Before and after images
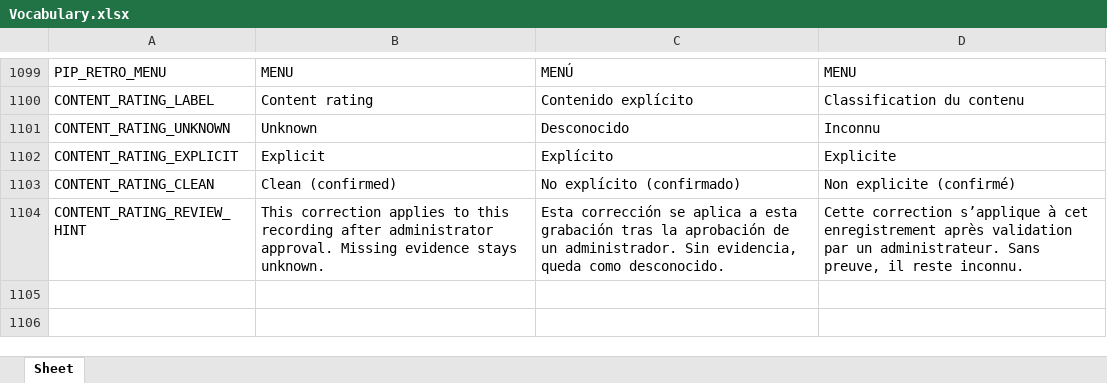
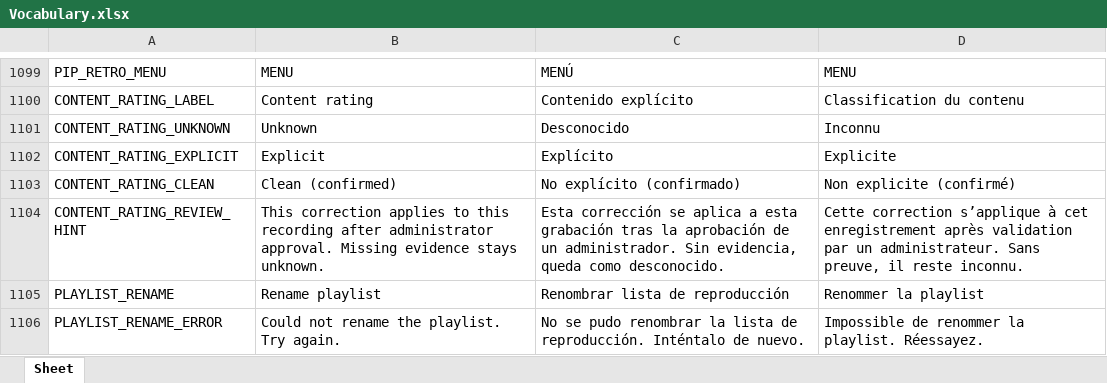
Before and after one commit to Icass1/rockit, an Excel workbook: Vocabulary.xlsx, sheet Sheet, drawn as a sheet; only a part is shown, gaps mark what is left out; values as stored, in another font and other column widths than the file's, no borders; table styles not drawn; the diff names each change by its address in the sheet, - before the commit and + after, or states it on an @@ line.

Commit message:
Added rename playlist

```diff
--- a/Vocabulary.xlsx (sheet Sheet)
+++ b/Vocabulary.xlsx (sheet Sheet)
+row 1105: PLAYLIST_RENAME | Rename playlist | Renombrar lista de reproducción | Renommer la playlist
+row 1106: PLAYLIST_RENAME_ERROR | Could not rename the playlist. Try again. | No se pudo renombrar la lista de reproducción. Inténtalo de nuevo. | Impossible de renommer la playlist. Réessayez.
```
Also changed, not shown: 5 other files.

* **INSTRUCTIONS FOR THE TASK**
Which of the lines above hold the string "other"? Copy each one.

* **FINISHED TASK**
Before and after one commit to Icass1/rockit, an Excel workbook: Vocabulary.xlsx, sheet Sheet, drawn as a sheet; only a part is shown, gaps mark what is left out; values as stored, in another font and other column widths than the file's, no borders; table styles not drawn; the diff names each change by its address in the sheet, - before the commit and + after, or states it on an @@ line.
Also changed, not shown: 5 other files.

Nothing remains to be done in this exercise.